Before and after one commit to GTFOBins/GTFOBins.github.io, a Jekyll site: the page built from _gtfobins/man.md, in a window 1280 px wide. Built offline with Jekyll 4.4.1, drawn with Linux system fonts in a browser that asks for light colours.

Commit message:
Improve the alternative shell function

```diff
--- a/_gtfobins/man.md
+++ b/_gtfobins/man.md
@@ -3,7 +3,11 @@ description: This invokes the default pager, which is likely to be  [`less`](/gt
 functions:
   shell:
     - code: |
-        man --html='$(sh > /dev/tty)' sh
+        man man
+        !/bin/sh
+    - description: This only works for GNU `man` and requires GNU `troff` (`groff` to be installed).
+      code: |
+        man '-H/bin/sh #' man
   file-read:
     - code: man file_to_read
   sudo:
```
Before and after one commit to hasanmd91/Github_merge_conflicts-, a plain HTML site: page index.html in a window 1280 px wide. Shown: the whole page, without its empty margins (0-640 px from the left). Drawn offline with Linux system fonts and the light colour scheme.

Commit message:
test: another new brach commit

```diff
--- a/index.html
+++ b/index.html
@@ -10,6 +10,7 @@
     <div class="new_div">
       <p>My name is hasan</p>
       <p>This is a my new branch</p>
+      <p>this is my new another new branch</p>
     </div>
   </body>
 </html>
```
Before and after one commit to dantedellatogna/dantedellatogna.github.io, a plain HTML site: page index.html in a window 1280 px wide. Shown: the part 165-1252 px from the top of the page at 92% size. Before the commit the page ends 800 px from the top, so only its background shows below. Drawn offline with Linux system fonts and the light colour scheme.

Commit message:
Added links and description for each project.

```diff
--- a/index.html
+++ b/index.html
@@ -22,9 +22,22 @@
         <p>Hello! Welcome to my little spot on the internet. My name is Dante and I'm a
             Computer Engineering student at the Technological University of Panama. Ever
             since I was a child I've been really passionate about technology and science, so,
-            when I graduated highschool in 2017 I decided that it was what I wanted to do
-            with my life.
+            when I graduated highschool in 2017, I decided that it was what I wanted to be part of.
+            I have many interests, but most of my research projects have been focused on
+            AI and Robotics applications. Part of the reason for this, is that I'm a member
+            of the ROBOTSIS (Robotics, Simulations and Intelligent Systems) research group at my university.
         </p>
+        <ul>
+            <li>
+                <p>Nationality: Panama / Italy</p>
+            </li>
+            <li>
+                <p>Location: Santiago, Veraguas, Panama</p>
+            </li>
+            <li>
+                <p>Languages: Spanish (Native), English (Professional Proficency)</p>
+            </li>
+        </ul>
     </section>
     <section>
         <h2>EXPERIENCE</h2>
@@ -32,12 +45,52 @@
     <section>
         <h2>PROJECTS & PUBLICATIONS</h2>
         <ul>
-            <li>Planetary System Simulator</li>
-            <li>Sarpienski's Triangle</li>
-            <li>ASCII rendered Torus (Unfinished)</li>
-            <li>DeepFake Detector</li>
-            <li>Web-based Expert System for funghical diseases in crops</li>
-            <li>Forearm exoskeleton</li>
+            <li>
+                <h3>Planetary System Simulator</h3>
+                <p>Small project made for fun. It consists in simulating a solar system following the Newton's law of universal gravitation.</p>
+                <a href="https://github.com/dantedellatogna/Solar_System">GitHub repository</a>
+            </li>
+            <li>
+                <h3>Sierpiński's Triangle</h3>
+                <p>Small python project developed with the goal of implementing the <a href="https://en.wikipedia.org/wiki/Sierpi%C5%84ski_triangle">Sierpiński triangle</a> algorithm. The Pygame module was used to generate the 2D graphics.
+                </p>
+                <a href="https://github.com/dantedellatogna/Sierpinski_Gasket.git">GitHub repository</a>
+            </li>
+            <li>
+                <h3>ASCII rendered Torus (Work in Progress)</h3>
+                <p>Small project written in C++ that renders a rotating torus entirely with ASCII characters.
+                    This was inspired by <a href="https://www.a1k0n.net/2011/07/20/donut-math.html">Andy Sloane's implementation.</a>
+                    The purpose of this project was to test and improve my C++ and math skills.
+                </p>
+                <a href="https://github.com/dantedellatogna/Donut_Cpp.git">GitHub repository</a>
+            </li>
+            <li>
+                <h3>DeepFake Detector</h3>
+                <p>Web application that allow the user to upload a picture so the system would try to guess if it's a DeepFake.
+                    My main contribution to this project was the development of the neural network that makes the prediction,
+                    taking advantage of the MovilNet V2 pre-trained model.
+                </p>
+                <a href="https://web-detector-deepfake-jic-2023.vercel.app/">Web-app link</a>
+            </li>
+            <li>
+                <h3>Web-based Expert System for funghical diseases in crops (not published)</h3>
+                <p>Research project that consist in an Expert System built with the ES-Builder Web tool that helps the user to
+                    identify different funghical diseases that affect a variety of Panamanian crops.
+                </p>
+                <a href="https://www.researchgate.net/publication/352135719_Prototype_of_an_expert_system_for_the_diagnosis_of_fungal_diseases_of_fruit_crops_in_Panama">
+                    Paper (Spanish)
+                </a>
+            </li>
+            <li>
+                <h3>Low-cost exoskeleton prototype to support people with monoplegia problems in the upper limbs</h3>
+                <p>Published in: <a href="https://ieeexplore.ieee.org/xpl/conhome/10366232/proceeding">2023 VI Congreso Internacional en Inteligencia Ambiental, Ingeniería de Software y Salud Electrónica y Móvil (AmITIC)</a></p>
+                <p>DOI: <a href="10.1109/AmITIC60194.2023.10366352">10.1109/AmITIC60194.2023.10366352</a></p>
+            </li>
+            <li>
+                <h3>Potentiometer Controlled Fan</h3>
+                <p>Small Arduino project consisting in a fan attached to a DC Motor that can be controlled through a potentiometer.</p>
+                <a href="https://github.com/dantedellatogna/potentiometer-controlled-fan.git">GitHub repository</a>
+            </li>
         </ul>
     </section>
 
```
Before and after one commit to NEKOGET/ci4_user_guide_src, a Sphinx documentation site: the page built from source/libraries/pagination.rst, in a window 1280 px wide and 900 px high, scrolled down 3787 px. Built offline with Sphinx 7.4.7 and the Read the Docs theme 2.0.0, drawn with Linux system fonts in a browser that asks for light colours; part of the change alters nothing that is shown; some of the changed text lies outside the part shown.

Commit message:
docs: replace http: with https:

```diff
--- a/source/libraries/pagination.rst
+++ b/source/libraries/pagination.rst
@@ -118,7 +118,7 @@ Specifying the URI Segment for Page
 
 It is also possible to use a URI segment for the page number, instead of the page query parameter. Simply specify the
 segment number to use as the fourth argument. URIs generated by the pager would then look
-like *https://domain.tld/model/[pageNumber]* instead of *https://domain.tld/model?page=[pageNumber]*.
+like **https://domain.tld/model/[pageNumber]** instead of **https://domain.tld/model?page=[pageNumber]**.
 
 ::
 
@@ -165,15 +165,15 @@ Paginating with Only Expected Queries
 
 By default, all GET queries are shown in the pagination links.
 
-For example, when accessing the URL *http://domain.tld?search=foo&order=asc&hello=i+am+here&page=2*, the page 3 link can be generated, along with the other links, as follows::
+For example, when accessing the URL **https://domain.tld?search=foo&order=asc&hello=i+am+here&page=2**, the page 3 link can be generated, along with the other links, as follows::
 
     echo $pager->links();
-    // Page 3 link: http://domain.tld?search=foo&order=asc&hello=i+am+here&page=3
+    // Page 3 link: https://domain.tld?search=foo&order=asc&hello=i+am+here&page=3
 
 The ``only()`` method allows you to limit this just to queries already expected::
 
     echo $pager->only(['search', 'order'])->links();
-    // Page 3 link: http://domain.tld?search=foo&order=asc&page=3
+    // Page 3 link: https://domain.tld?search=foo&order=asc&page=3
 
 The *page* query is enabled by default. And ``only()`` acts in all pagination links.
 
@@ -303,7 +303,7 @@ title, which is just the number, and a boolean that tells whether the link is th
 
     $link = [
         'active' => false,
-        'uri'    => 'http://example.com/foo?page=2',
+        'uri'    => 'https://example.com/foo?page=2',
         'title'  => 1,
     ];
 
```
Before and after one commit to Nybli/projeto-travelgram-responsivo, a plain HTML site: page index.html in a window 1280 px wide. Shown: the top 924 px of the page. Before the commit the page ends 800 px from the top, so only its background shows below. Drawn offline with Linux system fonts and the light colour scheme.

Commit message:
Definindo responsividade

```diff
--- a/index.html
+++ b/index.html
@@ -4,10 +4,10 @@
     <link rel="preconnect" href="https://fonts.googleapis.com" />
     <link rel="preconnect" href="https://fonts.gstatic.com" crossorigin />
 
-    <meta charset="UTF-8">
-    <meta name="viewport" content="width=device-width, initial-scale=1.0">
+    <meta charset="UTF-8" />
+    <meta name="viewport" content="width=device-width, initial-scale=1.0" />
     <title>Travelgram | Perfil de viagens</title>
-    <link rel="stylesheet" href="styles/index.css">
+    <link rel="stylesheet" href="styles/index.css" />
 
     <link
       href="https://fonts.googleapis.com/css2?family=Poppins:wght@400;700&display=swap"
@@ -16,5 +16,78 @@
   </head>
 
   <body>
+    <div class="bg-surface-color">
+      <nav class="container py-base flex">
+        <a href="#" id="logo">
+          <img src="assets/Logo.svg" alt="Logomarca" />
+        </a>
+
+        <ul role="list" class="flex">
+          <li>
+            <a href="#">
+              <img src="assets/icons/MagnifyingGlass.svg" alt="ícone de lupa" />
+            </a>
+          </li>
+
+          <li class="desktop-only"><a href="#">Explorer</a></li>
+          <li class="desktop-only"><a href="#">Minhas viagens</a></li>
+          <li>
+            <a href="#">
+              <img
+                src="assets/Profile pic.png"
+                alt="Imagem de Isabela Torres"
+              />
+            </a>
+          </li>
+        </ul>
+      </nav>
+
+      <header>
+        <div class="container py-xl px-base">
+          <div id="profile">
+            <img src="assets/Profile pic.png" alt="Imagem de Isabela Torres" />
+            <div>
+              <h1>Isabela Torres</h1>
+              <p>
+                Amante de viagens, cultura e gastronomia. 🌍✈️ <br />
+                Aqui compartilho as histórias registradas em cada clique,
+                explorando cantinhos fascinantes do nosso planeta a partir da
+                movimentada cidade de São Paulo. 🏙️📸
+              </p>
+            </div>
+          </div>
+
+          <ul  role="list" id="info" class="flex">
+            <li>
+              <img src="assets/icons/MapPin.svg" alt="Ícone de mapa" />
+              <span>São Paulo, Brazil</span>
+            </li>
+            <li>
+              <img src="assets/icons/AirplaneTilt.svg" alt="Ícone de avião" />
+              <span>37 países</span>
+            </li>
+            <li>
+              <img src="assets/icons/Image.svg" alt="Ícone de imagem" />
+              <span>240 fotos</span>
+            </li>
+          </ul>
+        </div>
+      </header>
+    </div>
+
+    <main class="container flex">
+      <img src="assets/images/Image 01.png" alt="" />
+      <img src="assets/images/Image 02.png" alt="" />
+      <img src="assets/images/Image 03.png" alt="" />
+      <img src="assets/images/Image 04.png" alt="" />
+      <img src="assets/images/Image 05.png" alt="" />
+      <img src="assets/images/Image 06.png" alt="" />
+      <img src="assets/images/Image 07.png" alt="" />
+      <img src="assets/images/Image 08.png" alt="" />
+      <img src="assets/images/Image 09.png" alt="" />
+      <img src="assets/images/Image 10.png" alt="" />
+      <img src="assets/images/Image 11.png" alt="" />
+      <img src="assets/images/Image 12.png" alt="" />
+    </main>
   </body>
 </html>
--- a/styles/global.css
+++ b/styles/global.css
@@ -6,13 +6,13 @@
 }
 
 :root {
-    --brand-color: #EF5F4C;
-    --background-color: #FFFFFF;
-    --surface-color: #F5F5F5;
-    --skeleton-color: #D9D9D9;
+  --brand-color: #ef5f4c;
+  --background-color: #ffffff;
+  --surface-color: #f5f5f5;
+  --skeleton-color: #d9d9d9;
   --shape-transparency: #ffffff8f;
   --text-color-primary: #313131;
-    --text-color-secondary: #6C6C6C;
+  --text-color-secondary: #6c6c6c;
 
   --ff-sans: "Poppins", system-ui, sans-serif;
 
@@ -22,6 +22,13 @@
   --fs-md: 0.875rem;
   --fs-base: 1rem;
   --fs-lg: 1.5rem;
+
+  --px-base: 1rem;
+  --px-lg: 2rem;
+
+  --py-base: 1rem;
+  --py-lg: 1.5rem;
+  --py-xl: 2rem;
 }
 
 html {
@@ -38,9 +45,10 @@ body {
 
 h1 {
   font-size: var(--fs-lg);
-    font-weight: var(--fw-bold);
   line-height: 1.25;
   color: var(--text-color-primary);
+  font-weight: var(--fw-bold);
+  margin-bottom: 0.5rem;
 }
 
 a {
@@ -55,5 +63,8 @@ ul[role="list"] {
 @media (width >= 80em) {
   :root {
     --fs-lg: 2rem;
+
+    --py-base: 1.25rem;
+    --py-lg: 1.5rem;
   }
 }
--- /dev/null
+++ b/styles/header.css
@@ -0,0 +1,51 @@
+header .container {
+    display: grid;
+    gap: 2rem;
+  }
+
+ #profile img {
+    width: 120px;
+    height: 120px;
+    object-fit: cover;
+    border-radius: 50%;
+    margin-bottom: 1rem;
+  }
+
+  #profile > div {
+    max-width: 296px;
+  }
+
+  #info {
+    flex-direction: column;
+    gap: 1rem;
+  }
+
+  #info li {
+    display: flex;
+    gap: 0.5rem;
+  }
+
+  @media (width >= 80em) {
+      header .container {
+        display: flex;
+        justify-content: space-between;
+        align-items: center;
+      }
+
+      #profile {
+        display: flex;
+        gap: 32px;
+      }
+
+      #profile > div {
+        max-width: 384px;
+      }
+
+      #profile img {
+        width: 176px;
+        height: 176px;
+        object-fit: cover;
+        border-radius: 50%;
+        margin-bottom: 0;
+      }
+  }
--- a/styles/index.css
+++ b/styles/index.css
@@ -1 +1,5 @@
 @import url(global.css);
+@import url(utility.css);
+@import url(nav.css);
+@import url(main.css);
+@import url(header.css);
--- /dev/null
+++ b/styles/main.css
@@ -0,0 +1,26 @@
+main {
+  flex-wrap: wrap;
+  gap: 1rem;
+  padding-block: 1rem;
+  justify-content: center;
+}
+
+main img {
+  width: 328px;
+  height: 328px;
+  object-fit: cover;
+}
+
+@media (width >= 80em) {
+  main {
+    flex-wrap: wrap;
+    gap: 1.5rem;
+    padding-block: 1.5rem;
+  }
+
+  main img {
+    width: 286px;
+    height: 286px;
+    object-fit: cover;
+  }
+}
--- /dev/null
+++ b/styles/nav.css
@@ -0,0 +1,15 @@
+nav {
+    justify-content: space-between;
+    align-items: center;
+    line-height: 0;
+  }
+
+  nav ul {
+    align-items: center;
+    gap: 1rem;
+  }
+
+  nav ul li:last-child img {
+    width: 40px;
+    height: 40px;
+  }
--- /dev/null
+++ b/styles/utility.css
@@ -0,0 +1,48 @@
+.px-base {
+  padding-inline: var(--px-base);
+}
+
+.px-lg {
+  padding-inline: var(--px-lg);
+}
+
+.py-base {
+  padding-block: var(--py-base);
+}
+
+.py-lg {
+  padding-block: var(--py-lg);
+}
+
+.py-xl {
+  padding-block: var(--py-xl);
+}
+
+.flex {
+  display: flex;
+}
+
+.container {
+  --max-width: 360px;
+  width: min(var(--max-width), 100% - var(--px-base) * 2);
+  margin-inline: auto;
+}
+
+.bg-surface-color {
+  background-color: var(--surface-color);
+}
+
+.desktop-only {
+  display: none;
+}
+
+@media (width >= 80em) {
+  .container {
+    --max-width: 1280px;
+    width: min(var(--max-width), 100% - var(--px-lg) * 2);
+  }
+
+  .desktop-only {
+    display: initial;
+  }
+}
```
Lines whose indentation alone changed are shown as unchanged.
--------------------------------
Exercise aim: In the entries above, tally the lines that include the string "display". Give the figure only.

Problem solution: 8